SCADASEC – a Security Trust Groups in for the Industry
(Last Updated On: June 30, 2023)

SCADASEC is a community created ~2004 to mirror the success of the Internet Backbone’s Security Trust Group (NSP-SEC). SCADASEC focuses on “security discussions, trends, and overall discussions pertaining to critical infrastructure protection (CIP) and SCADA/control systems security.”

Over the years, the information shared, joint action, threat updates, consultation, and collective action have been critical to securing critical industrial infrastructure. Today, SCADASEC is one of many ICT-focused security trust groups (talk to your peers for other examples).  SCADASEC’s +20-year longevity offers a community of wisdom and experience.  

If you are a security/resiliency professional in industrial control systems (ICS), Supervisory Control and Data Acquisition, or related areas, reach out and apply to the SCADASEC community:

But wait … what are “security trust groups.”  

What are Security Trust Groups? 

Security trust groups were validating effectiveness by 2004. Security trust groups are TLP: AMBER or TLP: RED communities that come together to focus on a security mission. Their mission would have a purpose:

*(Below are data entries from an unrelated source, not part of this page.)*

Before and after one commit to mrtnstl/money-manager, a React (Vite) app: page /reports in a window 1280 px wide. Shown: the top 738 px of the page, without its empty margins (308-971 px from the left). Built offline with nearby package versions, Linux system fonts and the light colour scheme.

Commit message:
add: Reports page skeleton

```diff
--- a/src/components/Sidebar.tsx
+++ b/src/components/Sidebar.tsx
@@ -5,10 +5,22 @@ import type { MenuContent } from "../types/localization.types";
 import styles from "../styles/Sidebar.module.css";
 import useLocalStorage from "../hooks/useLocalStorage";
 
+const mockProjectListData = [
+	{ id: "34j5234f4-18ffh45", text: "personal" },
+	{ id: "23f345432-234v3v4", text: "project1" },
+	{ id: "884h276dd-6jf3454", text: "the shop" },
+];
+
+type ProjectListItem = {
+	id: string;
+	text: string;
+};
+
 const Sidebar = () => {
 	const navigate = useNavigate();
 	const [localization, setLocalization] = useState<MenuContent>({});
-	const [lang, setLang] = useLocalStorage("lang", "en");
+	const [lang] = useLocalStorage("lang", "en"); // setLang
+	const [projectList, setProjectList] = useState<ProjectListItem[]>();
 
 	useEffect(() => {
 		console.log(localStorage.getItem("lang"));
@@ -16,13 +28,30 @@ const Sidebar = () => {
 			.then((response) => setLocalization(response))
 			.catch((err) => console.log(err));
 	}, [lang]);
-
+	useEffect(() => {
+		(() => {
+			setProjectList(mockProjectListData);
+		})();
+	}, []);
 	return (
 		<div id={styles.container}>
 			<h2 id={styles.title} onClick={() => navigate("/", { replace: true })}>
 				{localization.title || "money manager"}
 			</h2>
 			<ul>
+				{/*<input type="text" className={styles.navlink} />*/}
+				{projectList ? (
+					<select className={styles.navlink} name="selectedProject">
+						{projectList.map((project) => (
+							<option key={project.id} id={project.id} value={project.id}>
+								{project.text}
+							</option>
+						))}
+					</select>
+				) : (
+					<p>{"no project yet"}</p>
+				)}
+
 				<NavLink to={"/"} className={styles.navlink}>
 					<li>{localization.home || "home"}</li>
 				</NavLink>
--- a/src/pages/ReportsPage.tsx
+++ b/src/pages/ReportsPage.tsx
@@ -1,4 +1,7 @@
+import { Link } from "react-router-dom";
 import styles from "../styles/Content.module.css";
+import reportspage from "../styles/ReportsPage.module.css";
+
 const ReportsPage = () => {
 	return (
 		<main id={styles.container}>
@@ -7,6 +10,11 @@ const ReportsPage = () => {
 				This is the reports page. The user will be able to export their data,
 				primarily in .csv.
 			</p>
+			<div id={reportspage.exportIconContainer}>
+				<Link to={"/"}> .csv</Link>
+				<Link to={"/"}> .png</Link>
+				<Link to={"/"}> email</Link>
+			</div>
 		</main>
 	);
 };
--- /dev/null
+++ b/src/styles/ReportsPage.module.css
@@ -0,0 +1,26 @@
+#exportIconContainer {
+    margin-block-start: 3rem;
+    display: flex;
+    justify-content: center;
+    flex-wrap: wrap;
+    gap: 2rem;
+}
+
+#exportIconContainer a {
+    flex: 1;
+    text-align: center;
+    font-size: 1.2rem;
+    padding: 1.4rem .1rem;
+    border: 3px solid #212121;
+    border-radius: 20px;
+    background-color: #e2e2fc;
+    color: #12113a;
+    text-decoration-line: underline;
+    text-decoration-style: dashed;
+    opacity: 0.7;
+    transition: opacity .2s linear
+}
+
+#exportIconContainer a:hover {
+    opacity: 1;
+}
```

  • Collective Defence: The trust groups could be working together to defend themselves. Collective defense does work. Peers from different parts of the industry share what works for them in a safe space, knowing the techniques will not leak out to the threat actors.
  • Collective Investigations: Many threat actors hit multiple targets. These threat actors would use malware, APT tools, and other TTPs. Security Trust Groups are often created to investigate the threat actor, help each other push back, and sometimes instigate law enforcement actions.
  • Collective Suppression: Suppressing DDoS botnets was one of the first practical security trust group impacts. NSP-SEC was one of the first security trust groups to pull down Botnet Command and Control (C&C). The teams focused on “takedowns” split off the better focus on Botnet takedowns and kept NSP-SEC focused on ISP Backbone resiliency. 
  • Collective Vulnerability Remediation: “SNMP Protos” was one of the most dangerous security vulnerabilities in the history of the Internet (one single SNMP UDP packet would core dump most devices connected to the Internet). The Forum of Incident Response and Security Teams (FIRST) supervised an extended security trust group to get fixes developed, tested, and deployed. The vulnerability stayed “TLP: RED” inside that trusted group for over nine months. It all fell apart once trust was broken by the US Government started “leaking” the information. The SNMP Protos Security Trust Group then shifted to “Collective Internet Incident Response,” rapidly informing organizations as fast as possible. 
  • Collective Internet Incident Response: One phone call from Merike Kaeo in 2007 to activate a rapid global response to the DDoS attacks against Estonia. Merike knew all about the work of ISP Backbone security group NSP-SEC. One phone call to Barry Greene triggered an alert to the NSP-SEC community. That community then jumped on their networks and joined the battle.

Building a trusted community with a focused collective mission is a theme with security trust groups. The “weave of trust” is built on the confidentiality expectations used with the Traffic Light Protocol (TLP). Breaking trust unravels the community weave, hurts the community, and has consequences for the individual who broke trust.

Here are some further readings on Security Trust Groups and how you can curate your own: